GEOGRAPHICALLY ASSOCIATED SOILS: These are the Cincinnati, Edenton, Fairmount, Faywood, Loudon, Otway, and Rossmoyne soils. Cincinnati and Rossmoyne soils are on broad interfluves having a thicker deposit of till and have fragipans. Edenton soils are moderately deep to bedrock, and are on upper shoulders and backslopes. Fairmount, Faywood, and Otway soils are in unglaciated areas and are on the steeper slopes that are dominated by limestone. The moderately well drained Loudon soils are on toeslopes and on broader interfluves than Jessup soils.

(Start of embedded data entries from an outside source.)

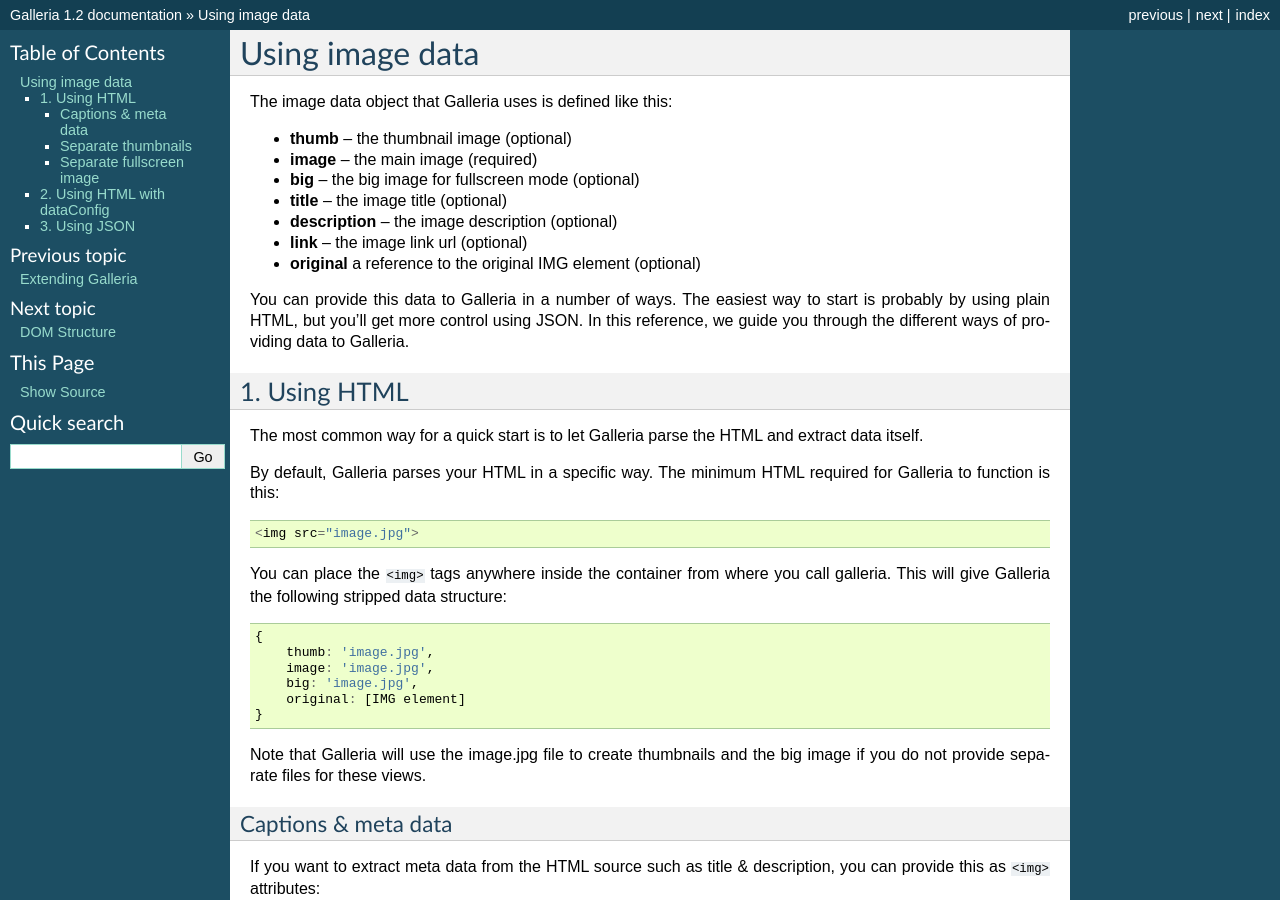
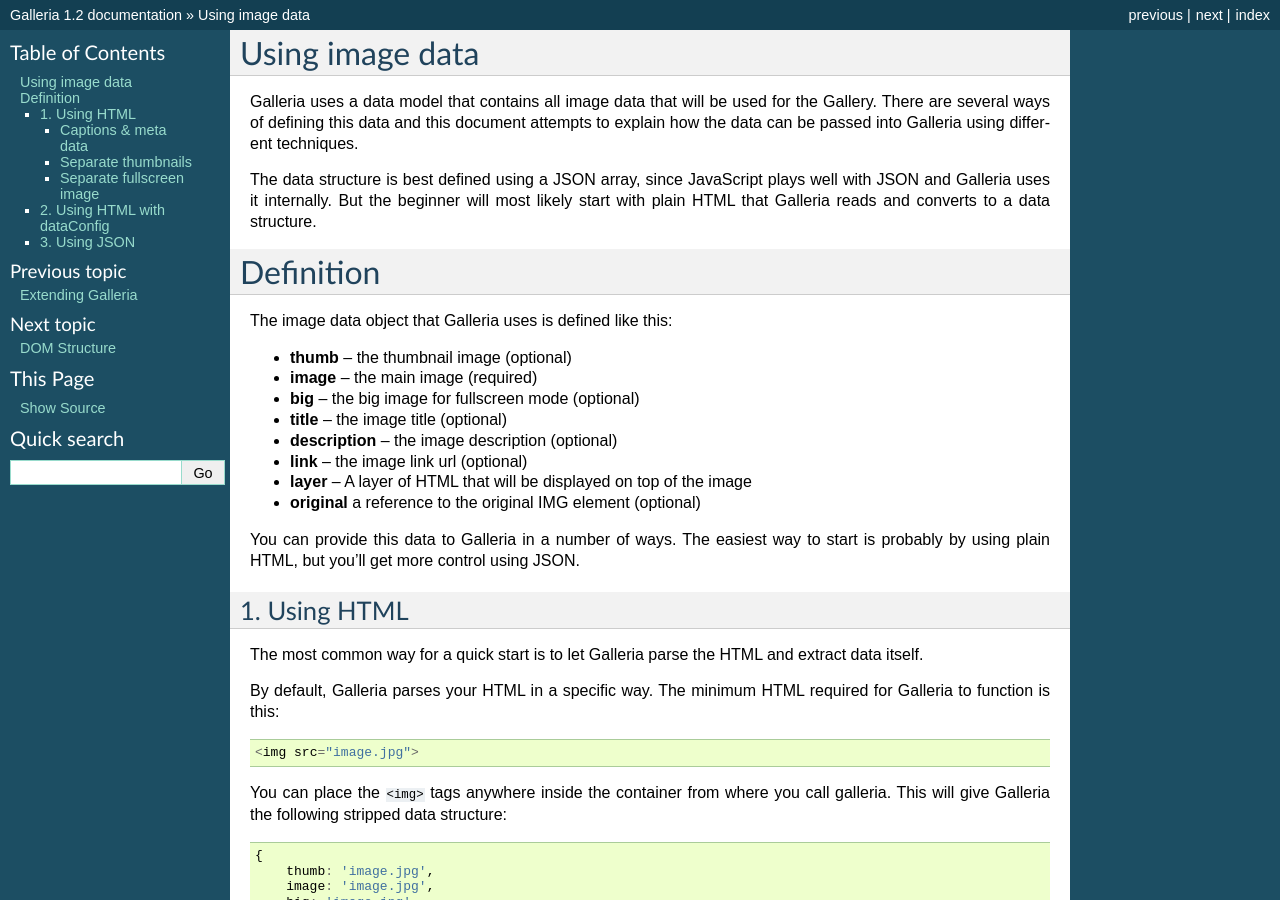
Before and after one commit to GalleriaJS/galleria, a Sphinx documentation site: the page built from docs/references/data.rst, in a window 1280 px wide and 900 px high. Built offline with Sphinx 7.4.7, drawn with Linux system fonts in a browser that asks for light colours; some of the changed text lies outside the part shown.

Commit message:
added layer docs in the data reference

```diff
--- a/docs/references/data.rst
+++ b/docs/references/data.rst
@@ -3,6 +3,16 @@
 ****************
 Using image data
 ****************
+
+Galleria uses a data model that contains all image data that will be used for the Gallery.
+There are several ways of defining this data and this document attempts to explain how the data can be passed into Galleria using different techniques.
+
+The data structure is best defined using a JSON array, since JavaScript plays well with JSON and Galleria uses it internally.
+But the beginner will most likely start with plain HTML that Galleria reads and converts to a data structure.
+
+**********
+Definition
+**********
 
 The image data object that Galleria uses is defined like this:
 
@@ -12,10 +22,10 @@
 * **title** – the image title (optional)
 * **description** – the image description (optional)
 * **link** – the image link url (optional)
+* **layer** – A layer of HTML that will be displayed on top of the image
 * **original** a reference to the original IMG element (optional)
 
 You can provide this data to Galleria in a number of ways. The easiest way to start is probably by using plain HTML, but you’ll get more control using JSON.
-In this reference, we guide you through the different ways of providing data to Galleria.
 
 
 1. Using HTML
@@ -132,7 +142,8 @@
             big: 'big.jpg',
             title: 'My title',
             description: 'My description',
-            link: 'http://my.destination.com'
+            link: 'http://my.destination.com',
+            layer: '<div><h2>This image is gr8</h2><p>And this text will be on top of the image</p>'
         },
         {
             thumb: 'thumb2.jpg',
@@ -140,7 +151,8 @@
             big: 'big2.jpg',
             title: 'My second title',
             description: 'My second description',
-            link: '/product.html'
+            link: '/product.html',
+            layer: '<div><h2>This image is also gr8</h2><p>Good luck with Galleria!</p>'
         }
     ];
     $('#galleria').galleria({
```
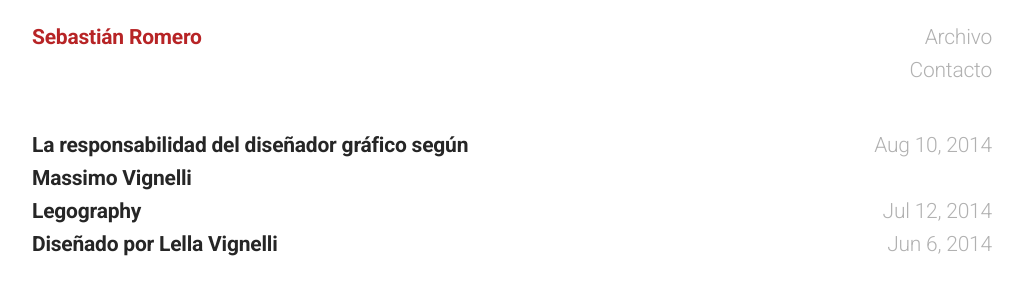
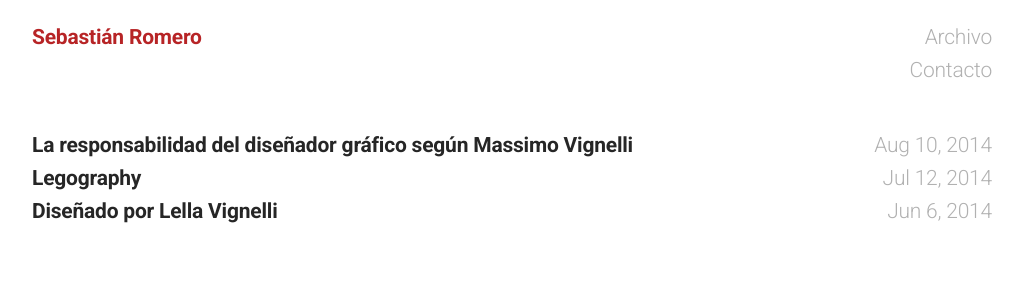
Before and after one commit to sebastianromero/sebastianromero.github.io, a Jekyll site: the page built from archivo.md, in a window 1280 px wide. Shown: the top 300 px of the page, without its empty margins (128-1151 px from the left). Built offline with Jekyll 4.4.1, drawn with Linux system fonts in a browser that asks for light colours.

Commit message:
Update estilos.scss

```diff
--- a/css/estilos.scss
+++ b/css/estilos.scss
@@ -89,7 +89,6 @@ body{
     clear: both;
     float: none;
     display: table;
-    table-layout: fixed;
     width: 100%;
     overflow: hidden;
     @media screen and(max-width: 35em){
```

DRAINAGE AND SATURATED HYDRAULIC CONDUCTIVITY: Well drained. The potential for surface runoff is medium to very high. Saturated hydraulic conductivity is moderately low. Permeability is slow.

USE AND VEGETATION: Jessup soils are in cropland and pasture. Tobacco, corn, wheat, and clover-grass mixtures are the common crops. Native vegetation is hardwood forest.

DISTRIBUTION AND EXTENT: MLRA 114A in southwestern Ohio and MLRA 121 in northern Kentucky. The series is of small extent.

MLRA SOIL SURVEY REGIONAL OFFICE (MO) RESPONSIBLE: Indianapolis, Indiana.

SERIES ESTABLISHED: Brown County, Ohio, 1930.

REMARKS: Diagnostic horizon and features recognized in this pedon are:
Ochric epipedon: from the surface to a depth of 18 cm (Ap horizon).
Argillic horizon: from a depth of 30 to 137 cm (Bt, 2Bt, 3Bt horizon).
Paralithic contact: at 163 cm (top of the 3Cr horizon).

ADDITIONAL DATA: Laboratory data for the typical pedon will be available (AD-30). Preliminary data indicates that clay mineralogy is well into the mixed class but there is an increase in illitic clay minerals in the lower part of the control section.


National Cooperative Soil Survey
U.S.A.